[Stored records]
--- START ---

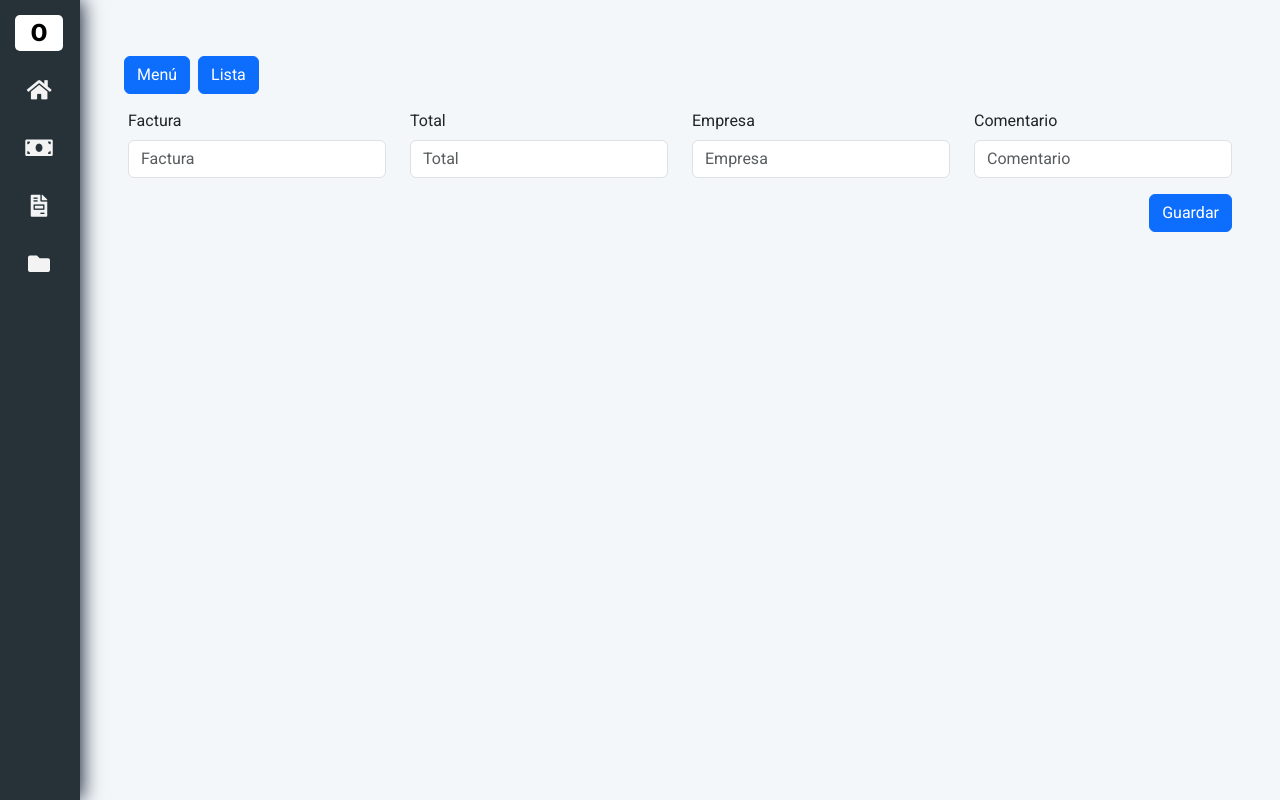
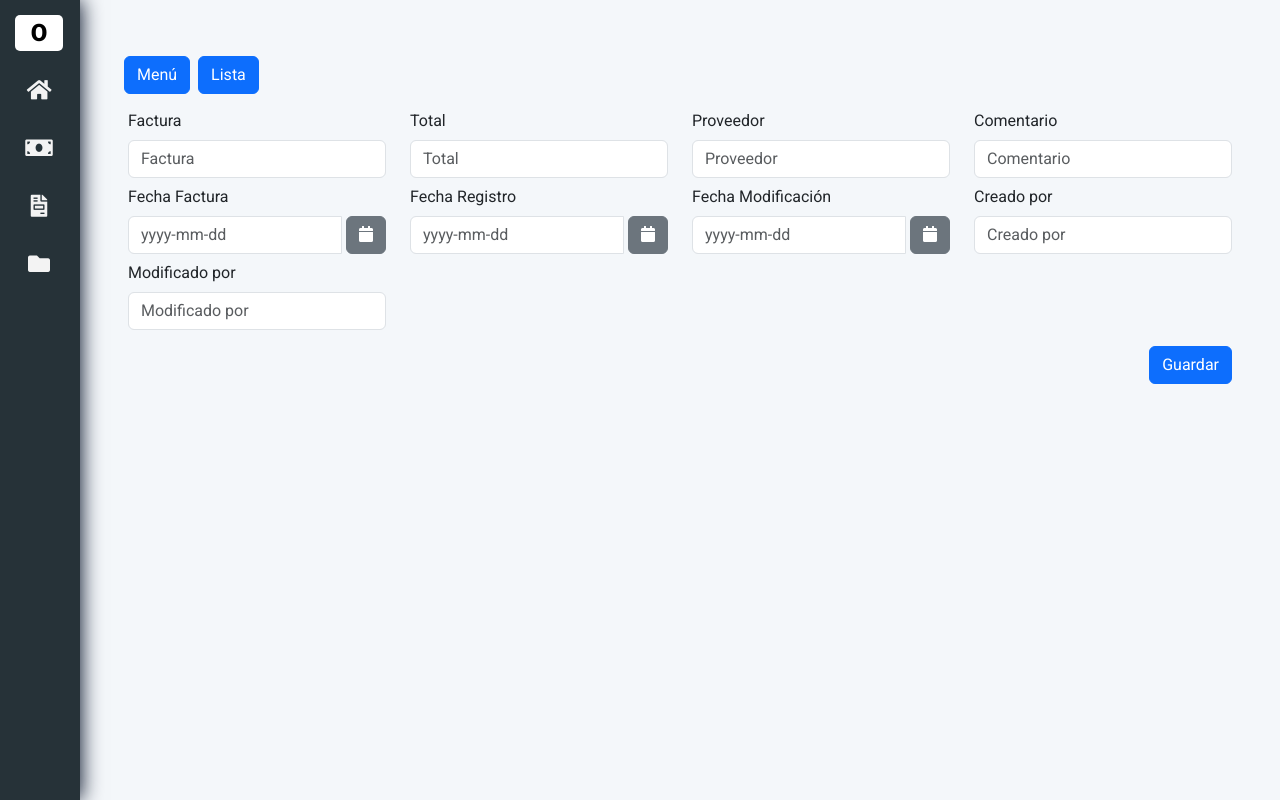
Before and after one commit to luiszelph/overpass-erp, an Angular app: page /nuevo-egresos in a window 1280 px wide. Built offline with nearby package versions, Linux system fonts and the light colour scheme.

Commit message:
Se agregaron campos a nuevo-egresos, se corrigieron etiquetas

```diff
--- a/src/app/components/egresos/lista-egresos/lista-egresos.component.html
+++ b/src/app/components/egresos/lista-egresos/lista-egresos.component.html
@@ -15,7 +15,7 @@
             <th scope="col">Número</th>
             <th scope="col">Factura</th>
             <th scope="col">Total</th>
-            <th scope="col">Empresa</th>
+            <th scope="col">Proveedor</th>
             <th scope="col">Comentario</th>
           </tr>
         </thead>
--- a/src/app/components/egresos/nuevo-egresos/nuevo-egresos.component.html
+++ b/src/app/components/egresos/nuevo-egresos/nuevo-egresos.component.html
@@ -11,20 +11,79 @@
 <form>
   <div class="form-group row">
     <div class="col-sm-3">
-      <label class="col-sm-2 col-form-label">Factura</label>
-      <input type="number" class="form-control" id="factura" placeholder="Factura" name="factura">
+      <label for="factura" class="col-sm-2 col-form-label">Factura</label>
+      <input type="text" class="form-control" id="factura" placeholder="Factura" name="factura" ngModel>
     </div>
     <div class="col-sm-3">
-      <label class="col-sm-2 col-form-label">Total</label>
+      <label for="total" class="col-sm-2 col-form-label">Total</label>
       <input type="number" class="form-control" id="total" placeholder="Total" name="total">
     </div>
     <div class="col-sm-3">
-      <label class="col-sm-2 col-form-label">Empresa</label>
-      <input type="text" class="form-control" id="empresa" placeholder="Empresa" name="Empresa">
+      <label for="proveedor" class="col-sm-2 col-form-label">Proveedor</label>
+      <input type="text" class="form-control" id="proveedor" placeholder="Proveedor" name="proveedor">
     </div>
     <div class="col-sm-3">
-      <label class="col-sm-2 col-form-label">Comentario</label>
+      <label for="comentario" class="col-sm-2 col-form-label">Comentario</label>
       <input type="text" class="form-control" id="comentario" placeholder="Comentario" name="comentario">
+    </div>
+    <div class="col-sm-3">
+      <label for="fechaFactura" class="col-form-label">Fecha Factura</label>
+      <div class="input-group custom-datepicker">
+        <input
+          class="form-control"
+          placeholder="yyyy-mm-dd"
+          name="dp"
+          ngbDatepicker
+          #d="ngbDatepicker"
+        />
+        <div class="input-group-append ms-1">
+          <button class="btn btn-secondary" (click)="d.toggle()" type="button">
+            <i class="fa fa-calendar"></i>
+          </button>
+        </div>
+      </div>
+    </div>
+    <div class="col-sm-3">
+      <label for="fechaTicket" class="col-form-label">Fecha Registro</label>
+      <div class="input-group custom-datepicker">
+        <input
+          class="form-control"
+          placeholder="yyyy-mm-dd"
+          name="dp"
+          ngbDatepicker
+          #d="ngbDatepicker"
+        />
+        <div class="input-group-append ms-1">
+          <button class="btn btn-secondary" (click)="d.toggle()" type="button">
+            <i class="fa fa-calendar"></i>
+          </button>
+        </div>
+      </div>
+    </div>
+    <div class="col-sm-3">
+      <label for="fechaTicket" class="col-form-label">Fecha Modificación</label>
+      <div class="input-group custom-datepicker">
+        <input
+          class="form-control"
+          placeholder="yyyy-mm-dd"
+          name="dp"
+          ngbDatepicker
+          #d="ngbDatepicker"
+        />
+        <div class="input-group-append ms-1">
+          <button class="btn btn-secondary" (click)="d.toggle()" type="button">
+            <i class="fa fa-calendar"></i>
+          </button>
+        </div>
+      </div>
+    </div>
+    <div class="col-sm-3">
+      <label for="creadoPor" class="col-form-label">Creado por</label>
+      <input type="text" class="form-control" id="creadoPor" placeholder="Creado por" name="creadoPor">
+    </div>
+    <div class="col-sm-3">
+      <label for="modificadoPor" class="col-form-label">Modificado por</label>
+      <input type="text" class="form-control" id="modificadoPor" placeholder="Modificado por" name="modificadoPor">
     </div>
   </div>
   <div class="d-flex justify-content-end mt-3">
```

--- END ---

Pictures are to be dropped, and the remaining data set down exactly.

Before and after one commit to luiszelph/overpass-erp, an Angular app: page /nuevo-egresos in a window 1280 px wide. Built offline with nearby package versions, Linux system fonts and the light colour scheme.

Commit message:
Se agregaron campos a nuevo-egresos, se corrigieron etiquetas

```diff
--- a/src/app/components/egresos/lista-egresos/lista-egresos.component.html
+++ b/src/app/components/egresos/lista-egresos/lista-egresos.component.html
@@ -15,7 +15,7 @@
             <th scope="col">Número</th>
             <th scope="col">Factura</th>
             <th scope="col">Total</th>
-            <th scope="col">Empresa</th>
+            <th scope="col">Proveedor</th>
             <th scope="col">Comentario</th>
           </tr>
         </thead>
--- a/src/app/components/egresos/nuevo-egresos/nuevo-egresos.component.html
+++ b/src/app/components/egresos/nuevo-egresos/nuevo-egresos.component.html
@@ -11,20 +11,79 @@
 <form>
   <div class="form-group row">
     <div class="col-sm-3">
-      <label class="col-sm-2 col-form-label">Factura</label>
-      <input type="number" class="form-control" id="factura" placeholder="Factura" name="factura">
+      <label for="factura" class="col-sm-2 col-form-label">Factura</label>
+      <input type="text" class="form-control" id="factura" placeholder="Factura" name="factura" ngModel>
     </div>
     <div class="col-sm-3">
-      <label class="col-sm-2 col-form-label">Total</label>
+      <label for="total" class="col-sm-2 col-form-label">Total</label>
       <input type="number" class="form-control" id="total" placeholder="Total" name="total">
     </div>
     <div class="col-sm-3">
-      <label class="col-sm-2 col-form-label">Empresa</label>
-      <input type="text" class="form-control" id="empresa" placeholder="Empresa" name="Empresa">
+      <label for="proveedor" class="col-sm-2 col-form-label">Proveedor</label>
+      <input type="text" class="form-control" id="proveedor" placeholder="Proveedor" name="proveedor">
     </div>
     <div class="col-sm-3">
-      <label class="col-sm-2 col-form-label">Comentario</label>
+      <label for="comentario" class="col-sm-2 col-form-label">Comentario</label>
       <input type="text" class="form-control" id="comentario" placeholder="Comentario" name="comentario">
+    </div>
+    <div class="col-sm-3">
+      <label for="fechaFactura" class="col-form-label">Fecha Factura</label>
+      <div class="input-group custom-datepicker">
+        <input
+          class="form-control"
+          placeholder="yyyy-mm-dd"
+          name="dp"
+          ngbDatepicker
+          #d="ngbDatepicker"
+        />
+        <div class="input-group-append ms-1">
+          <button class="btn btn-secondary" (click)="d.toggle()" type="button">
+            <i class="fa fa-calendar"></i>
+          </button>
+        </div>
+      </div>
+    </div>
+    <div class="col-sm-3">
+      <label for="fechaTicket" class="col-form-label">Fecha Registro</label>
+      <div class="input-group custom-datepicker">
+        <input
+          class="form-control"
+          placeholder="yyyy-mm-dd"
+          name="dp"
+          ngbDatepicker
+          #d="ngbDatepicker"
+        />
+        <div class="input-group-append ms-1">
+          <button class="btn btn-secondary" (click)="d.toggle()" type="button">
+            <i class="fa fa-calendar"></i>
+          </button>
+        </div>
+      </div>
+    </div>
+    <div class="col-sm-3">
+      <label for="fechaTicket" class="col-form-label">Fecha Modificación</label>
+      <div class="input-group custom-datepicker">
+        <input
+          class="form-control"
+          placeholder="yyyy-mm-dd"
+          name="dp"
+          ngbDatepicker
+          #d="ngbDatepicker"
+        />
+        <div class="input-group-append ms-1">
+          <button class="btn btn-secondary" (click)="d.toggle()" type="button">
+            <i class="fa fa-calendar"></i>
+          </button>
+        </div>
+      </div>
+    </div>
+    <div class="col-sm-3">
+      <label for="creadoPor" class="col-form-label">Creado por</label>
+      <input type="text" class="form-control" id="creadoPor" placeholder="Creado por" name="creadoPor">
+    </div>
+    <div class="col-sm-3">
+      <label for="modificadoPor" class="col-form-label">Modificado por</label>
+      <input type="text" class="form-control" id="modificadoPor" placeholder="Modificado por" name="modificadoPor">
     </div>
   </div>
   <div class="d-flex justify-content-end mt-3">
```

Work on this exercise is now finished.